Agatha Christie (novel)
View company contact information for The Pale Horse on IMDbPro.
Original Air Date:
21 July 2010 (Season 5, Episode 1)
Miss Marple's friend - a Catholic priest - is battered to death after visiting a woman dying under strange circumstances. Seeking justice, she becomes entangled in a nefarious organization centered around an inn run by purported witches. Full summary » | Add synopsis »
User Reviews:
Surprisingly dull and cluttered that failed to engage me for many reasons See more (16 total) »


 (Episode Cast) (in credits order)

Julia McKenzie ... Miss Marple
Nicholas Parsons ... Father Gorman
Lynda Baron ... Mrs. Coppins
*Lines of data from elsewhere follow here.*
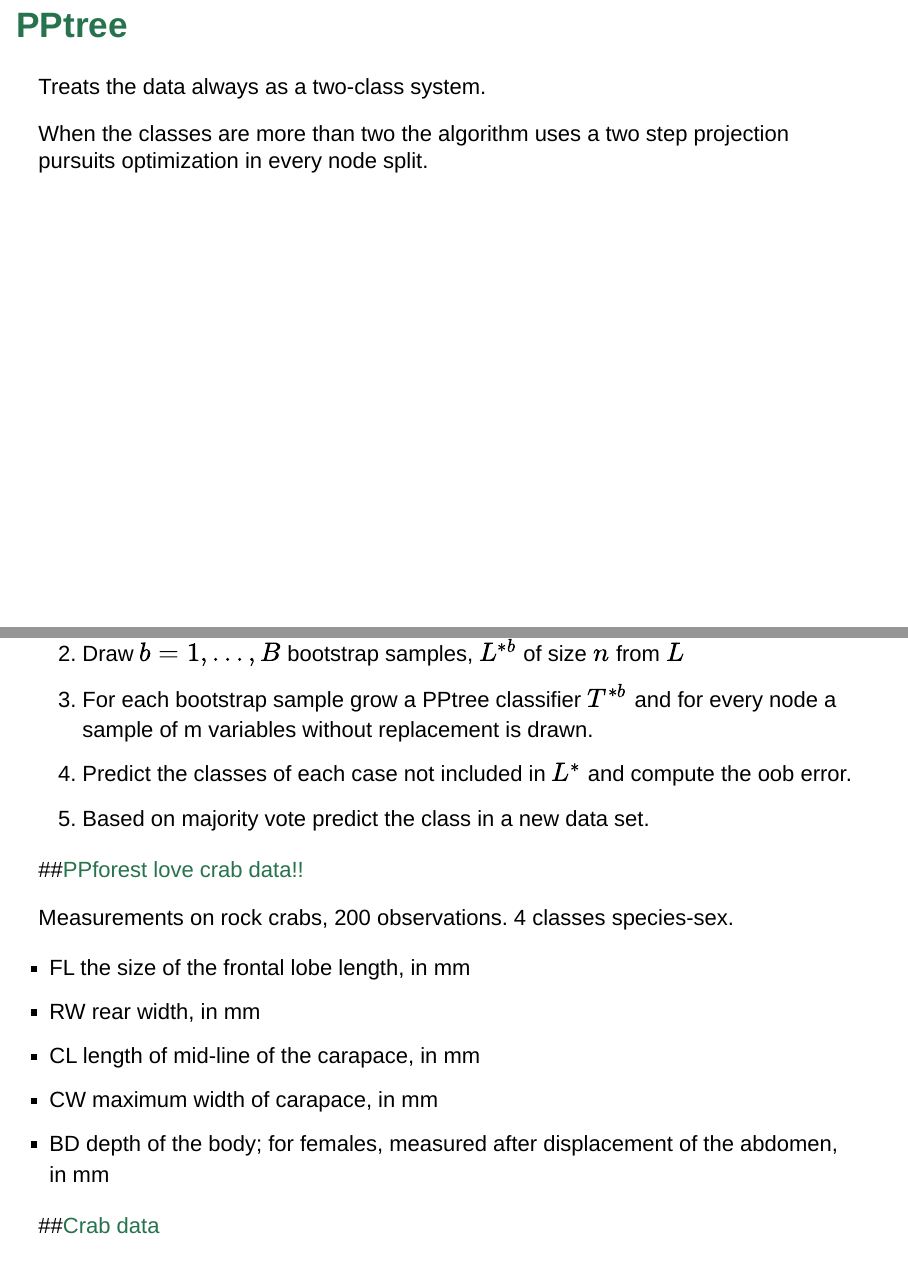
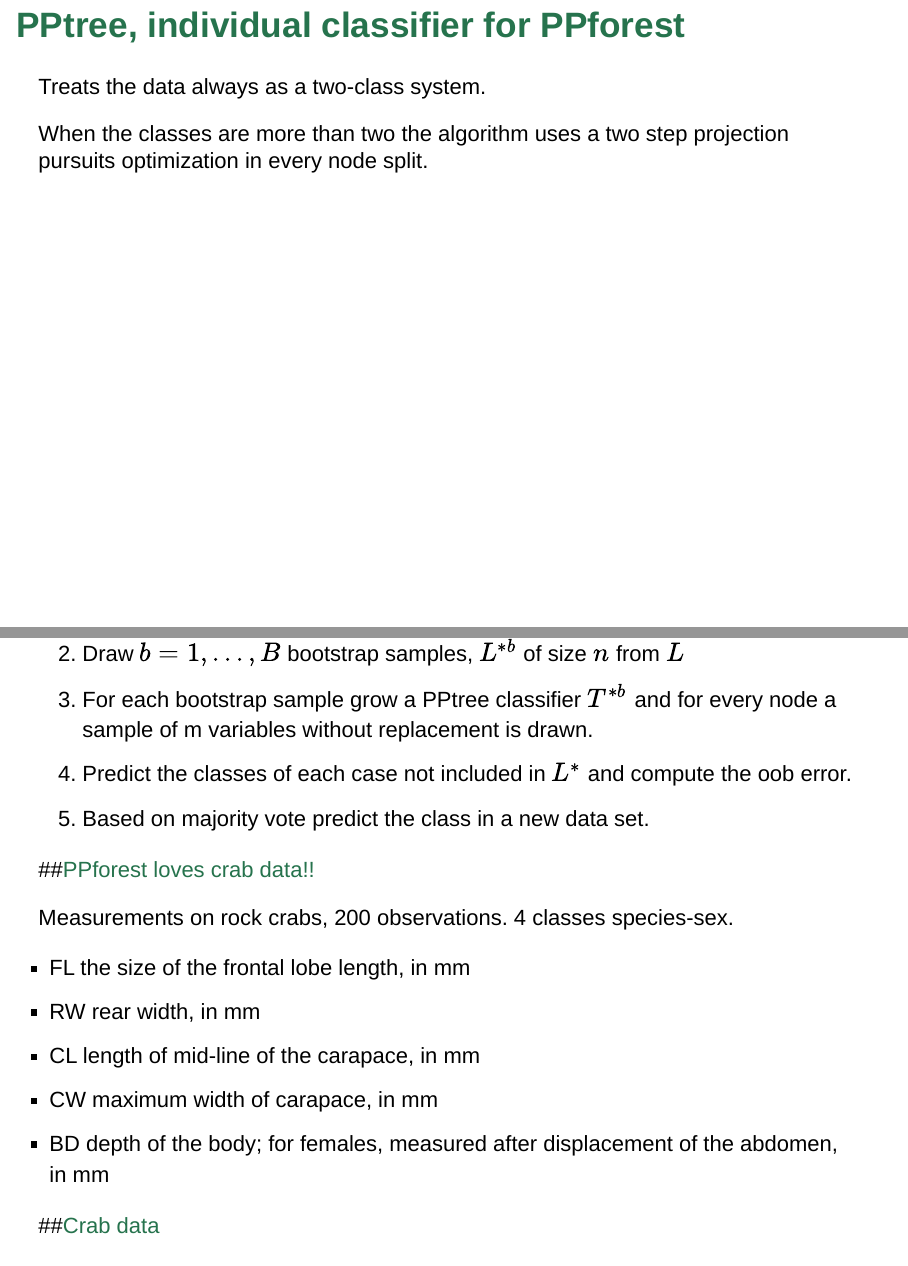
Before and after one commit to natydasilva/SlidesPPforestsimulations, an R Markdown document (WGG_PPforestsimulations.Rmd): pages 7 and 9 of 22, joined at a grey line. Rendered offline with R 4.5, knitr and Pandoc, with nearby package versions; the code chunks are not run, so their results and figures are left out; drawn as Slidy slides in place of the format the file asks for.

Commit message:
update version

```diff
--- a/WGG_PPforestsimulations.Rmd
+++ b/WGG_PPforestsimulations.Rmd
@@ -58,7 +58,7 @@ The individual classifier in **PPforest** is a **PPtree** [@lee2005projection].
 The splits in **PPforest** are based on a linear combination of randomly chosen variables.
 Utilizing linear combinations of variables the individual model (**PPtree**) separates classes taking into account the correlation between variables.
 
-## <span style="color:#26734d"> PPtree </span>
+## <span style="color:#26734d"> PPtree, individual classifier for PPforest  </span>
 <!-- Combines tree structure methods with projection pursuit dimension reduction. -->
 Treats the data always as a two-class system.
 
@@ -164,7 +164,7 @@ grid.arrange(pl.rpart,pl.pp,ncol=2)
 5. Based on majority vote predict the class in a new data set.
 
 
-##<span style="color:#26734d">PPforest love crab data!!</span>
+##<span style="color:#26734d">PPforest loves crab data!!</span>
 
 
 Measurements on rock crabs, 200 observations. 4 classes species-sex.
```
JJ Feild ... Paul Osbourne
Jodie Hay ... Bertie
Jason Merrells ... Dr. Kerrigan

Neil Pearson ... Inspector Lejeune

Jonathan Cake ... Mark Easterbrook

Nigel Planer ... Mr. Venables

Jenny Galloway ... Bella

Susan Lynch ... Sybil Stamfordis

Pauline Collins ... Thyrza Grey
Tom Ward ... Captain Cottam

Sarah Alexander ... Lydia Harsnet

Holly Valance ... Kanga

Amy Manson ... Ginger Corrigan
Mike Shepherd ... Chief Mummer
Holly Willoughby ... Goody Carne
Julia Molony ... Thomasina Tuckerton

Bill Paterson ... Bradley
rest of cast listed alphabetically:

Elizabeth Rider ... Mrs Davis

Episode Crew
Directed by
Andy Hay 
Writing credits
Russell Lewis (screenplay)

Agatha Christie (novel)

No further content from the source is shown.